* EXERCISE DESCRIPTION: Copy out each line containing "html" from the entries below.

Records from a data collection
==*==

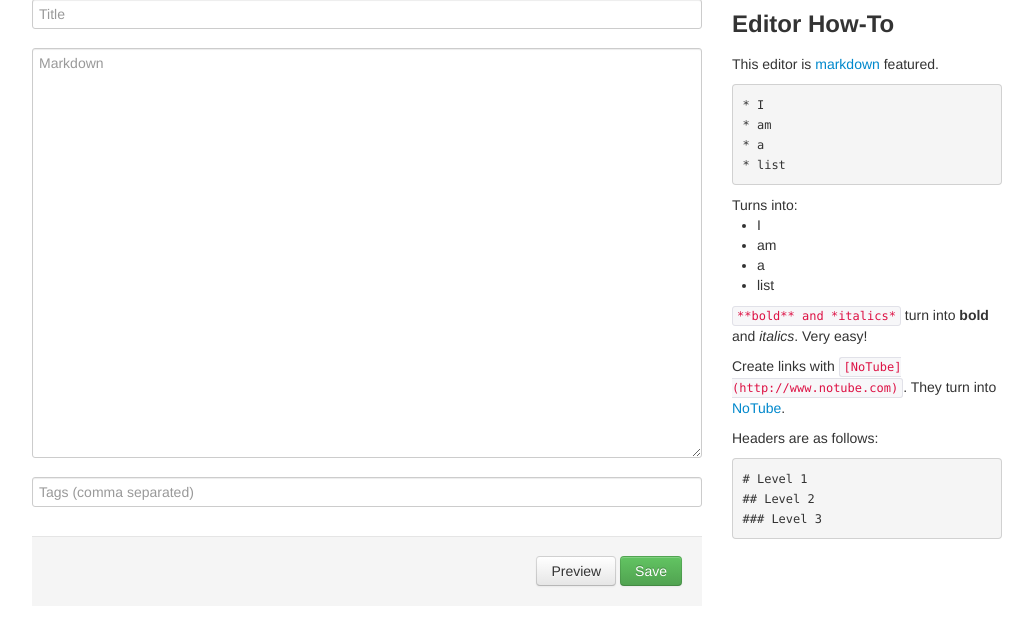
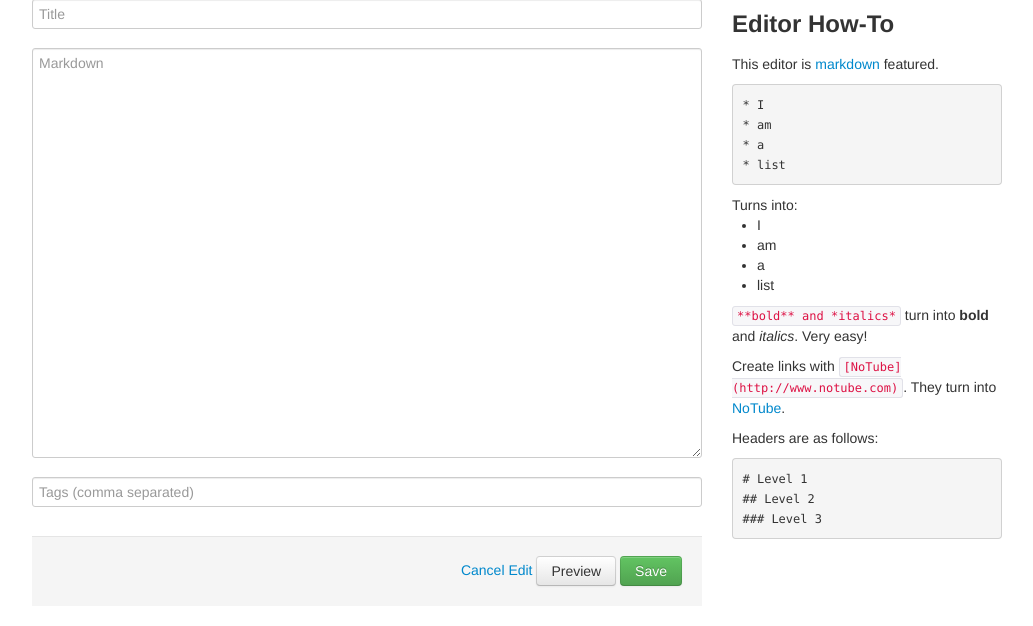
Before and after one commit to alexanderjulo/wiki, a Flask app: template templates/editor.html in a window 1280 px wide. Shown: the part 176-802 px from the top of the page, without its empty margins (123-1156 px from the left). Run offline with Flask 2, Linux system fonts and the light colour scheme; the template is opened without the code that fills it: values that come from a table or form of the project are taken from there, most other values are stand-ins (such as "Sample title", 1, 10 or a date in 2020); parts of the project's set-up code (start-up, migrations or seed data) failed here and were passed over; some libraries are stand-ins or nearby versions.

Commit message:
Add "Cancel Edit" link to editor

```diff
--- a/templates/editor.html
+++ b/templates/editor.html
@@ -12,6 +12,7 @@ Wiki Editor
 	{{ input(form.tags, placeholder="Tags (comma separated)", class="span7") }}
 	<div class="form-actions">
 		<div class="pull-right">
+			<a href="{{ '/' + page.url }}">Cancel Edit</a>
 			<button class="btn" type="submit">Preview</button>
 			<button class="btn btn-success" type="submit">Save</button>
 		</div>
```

==*==

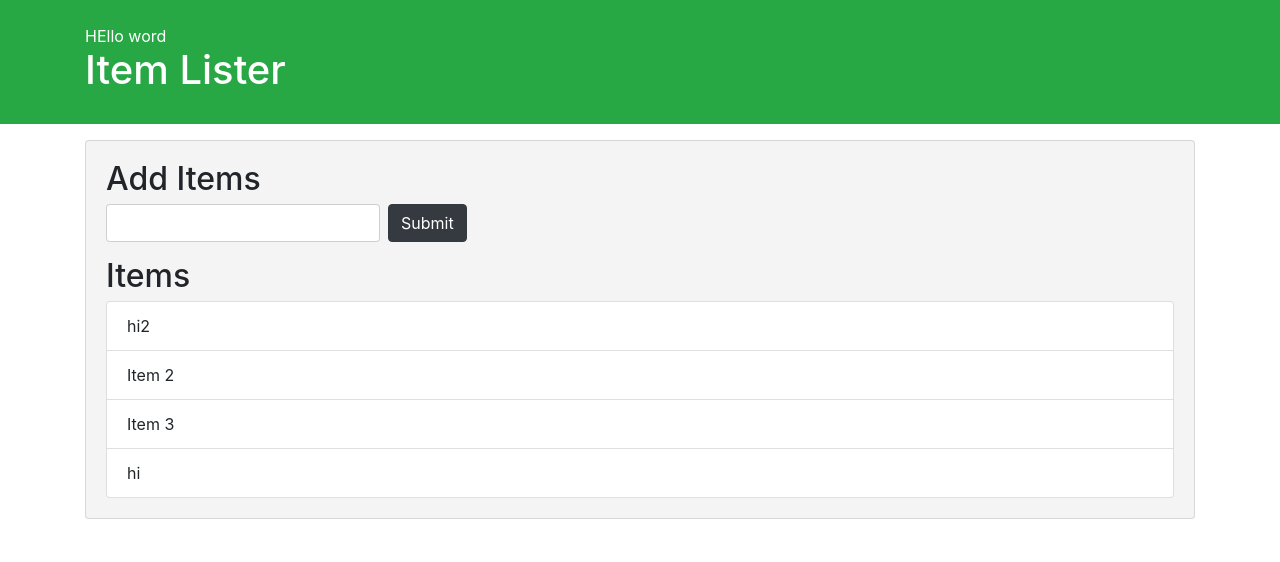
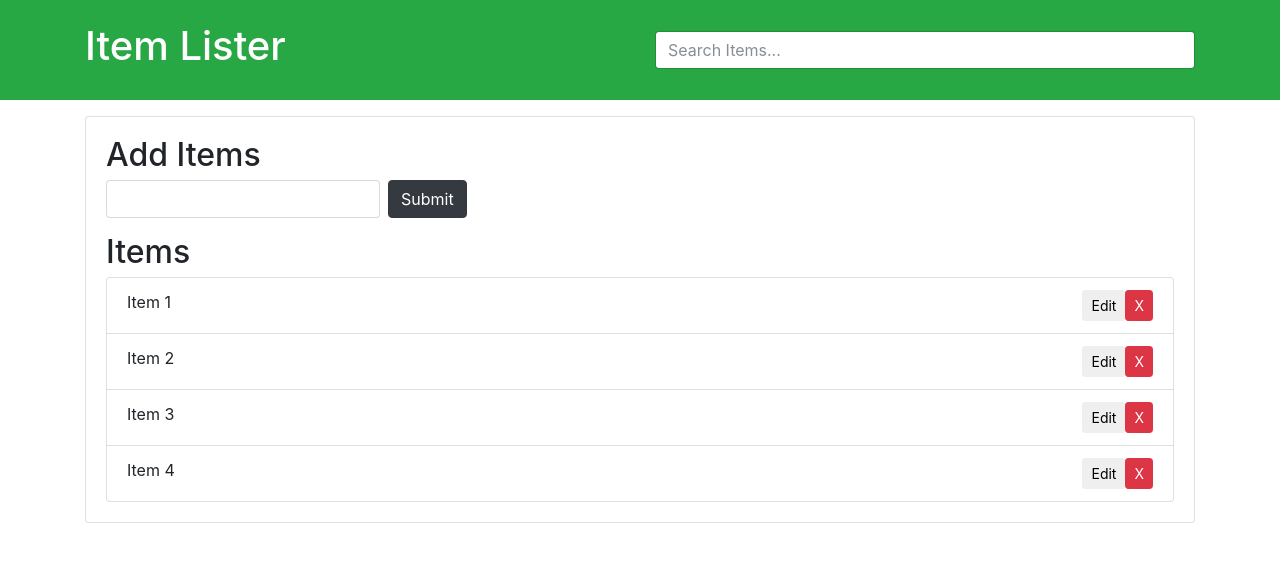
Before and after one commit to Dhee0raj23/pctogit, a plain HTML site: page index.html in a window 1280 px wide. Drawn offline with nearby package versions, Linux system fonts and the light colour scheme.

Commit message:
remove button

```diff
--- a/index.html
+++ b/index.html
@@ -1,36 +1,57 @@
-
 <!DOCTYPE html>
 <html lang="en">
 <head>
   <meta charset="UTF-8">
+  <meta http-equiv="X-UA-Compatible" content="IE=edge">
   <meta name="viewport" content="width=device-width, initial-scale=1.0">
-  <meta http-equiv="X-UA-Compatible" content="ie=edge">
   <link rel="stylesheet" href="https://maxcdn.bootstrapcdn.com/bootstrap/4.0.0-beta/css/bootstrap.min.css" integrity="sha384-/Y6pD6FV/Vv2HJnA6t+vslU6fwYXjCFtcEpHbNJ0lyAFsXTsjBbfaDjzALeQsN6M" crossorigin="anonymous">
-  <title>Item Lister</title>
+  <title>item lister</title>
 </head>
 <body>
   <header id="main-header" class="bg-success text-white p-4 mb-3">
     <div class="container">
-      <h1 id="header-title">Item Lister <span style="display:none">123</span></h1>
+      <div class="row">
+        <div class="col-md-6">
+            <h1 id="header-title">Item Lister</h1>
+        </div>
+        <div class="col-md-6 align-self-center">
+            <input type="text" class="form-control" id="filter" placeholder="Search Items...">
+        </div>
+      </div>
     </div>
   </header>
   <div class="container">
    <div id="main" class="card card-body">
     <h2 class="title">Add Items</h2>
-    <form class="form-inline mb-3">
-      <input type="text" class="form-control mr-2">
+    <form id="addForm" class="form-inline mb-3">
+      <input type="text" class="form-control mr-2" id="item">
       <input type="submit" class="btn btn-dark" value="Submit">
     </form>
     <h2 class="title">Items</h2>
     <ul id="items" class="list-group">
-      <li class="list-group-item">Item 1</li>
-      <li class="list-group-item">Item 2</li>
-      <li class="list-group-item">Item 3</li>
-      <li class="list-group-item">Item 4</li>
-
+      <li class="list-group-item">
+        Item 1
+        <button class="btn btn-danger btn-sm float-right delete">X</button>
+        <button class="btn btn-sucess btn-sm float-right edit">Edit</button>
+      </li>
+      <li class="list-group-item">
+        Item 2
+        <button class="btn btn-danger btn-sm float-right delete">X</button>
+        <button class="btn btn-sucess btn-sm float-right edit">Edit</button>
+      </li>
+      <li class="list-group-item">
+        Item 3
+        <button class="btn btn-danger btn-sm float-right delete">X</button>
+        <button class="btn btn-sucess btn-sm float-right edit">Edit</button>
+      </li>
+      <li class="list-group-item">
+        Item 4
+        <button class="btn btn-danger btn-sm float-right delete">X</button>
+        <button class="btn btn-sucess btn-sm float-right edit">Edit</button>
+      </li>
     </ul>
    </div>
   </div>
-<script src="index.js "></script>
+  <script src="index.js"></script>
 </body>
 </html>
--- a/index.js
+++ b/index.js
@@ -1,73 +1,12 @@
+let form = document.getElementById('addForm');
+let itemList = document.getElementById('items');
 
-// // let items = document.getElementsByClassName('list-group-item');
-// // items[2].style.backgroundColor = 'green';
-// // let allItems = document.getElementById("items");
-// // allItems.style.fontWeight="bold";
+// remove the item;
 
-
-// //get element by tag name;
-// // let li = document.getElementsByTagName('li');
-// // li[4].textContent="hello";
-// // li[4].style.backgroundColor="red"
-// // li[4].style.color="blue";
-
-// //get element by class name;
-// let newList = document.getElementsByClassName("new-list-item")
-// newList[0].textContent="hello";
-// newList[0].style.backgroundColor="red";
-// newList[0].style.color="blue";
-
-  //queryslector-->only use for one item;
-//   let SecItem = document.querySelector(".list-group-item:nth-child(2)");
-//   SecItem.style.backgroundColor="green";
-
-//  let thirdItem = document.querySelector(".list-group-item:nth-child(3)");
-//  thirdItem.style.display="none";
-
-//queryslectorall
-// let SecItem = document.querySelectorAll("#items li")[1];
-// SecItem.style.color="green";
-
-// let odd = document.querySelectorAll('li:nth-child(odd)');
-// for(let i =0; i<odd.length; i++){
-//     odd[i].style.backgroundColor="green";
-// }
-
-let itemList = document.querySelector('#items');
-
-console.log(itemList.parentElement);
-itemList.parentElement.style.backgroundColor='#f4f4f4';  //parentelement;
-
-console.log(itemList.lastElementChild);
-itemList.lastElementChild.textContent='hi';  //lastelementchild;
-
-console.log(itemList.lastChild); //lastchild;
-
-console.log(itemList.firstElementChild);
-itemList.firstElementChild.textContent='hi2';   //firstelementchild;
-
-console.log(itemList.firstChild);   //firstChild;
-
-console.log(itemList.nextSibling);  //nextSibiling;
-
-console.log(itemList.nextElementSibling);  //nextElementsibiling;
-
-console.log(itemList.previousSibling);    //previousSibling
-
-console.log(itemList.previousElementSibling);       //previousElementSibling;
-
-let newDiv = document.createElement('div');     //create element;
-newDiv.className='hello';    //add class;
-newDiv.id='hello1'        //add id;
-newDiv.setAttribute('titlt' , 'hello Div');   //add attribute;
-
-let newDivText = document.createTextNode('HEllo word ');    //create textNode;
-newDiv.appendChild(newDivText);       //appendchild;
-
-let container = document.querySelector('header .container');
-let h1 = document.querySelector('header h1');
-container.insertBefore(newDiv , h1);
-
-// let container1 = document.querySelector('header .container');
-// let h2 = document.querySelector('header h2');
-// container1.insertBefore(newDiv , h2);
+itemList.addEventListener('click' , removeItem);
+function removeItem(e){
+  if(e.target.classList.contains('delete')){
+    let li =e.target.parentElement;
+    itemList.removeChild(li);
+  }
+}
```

==*==

* ANSWER SPACE:
Before and after one commit to alexanderjulo/wiki, a Flask app: template templates/editor.html in a window 1280 px wide. Shown: the part 176-802 px from the top of the page, without its empty margins (123-1156 px from the left). Run offline with Flask 2, Linux system fonts and the light colour scheme; the template is opened without the code that fills it: values that come from a table or form of the project are taken from there, most other values are stand-ins (such as "Sample title", 1, 10 or a date in 2020); parts of the project's set-up code (start-up, migrations or seed data) failed here and were passed over; some libraries are stand-ins or nearby versions.
--- a/templates/editor.html
+++ b/templates/editor.html
Before and after one commit to Dhee0raj23/pctogit, a plain HTML site: page index.html in a window 1280 px wide. Drawn offline with nearby package versions, Linux system fonts and the light colour scheme.
--- a/index.html
+++ b/index.html
 <!DOCTYPE html>
 <html lang="en">
 </html>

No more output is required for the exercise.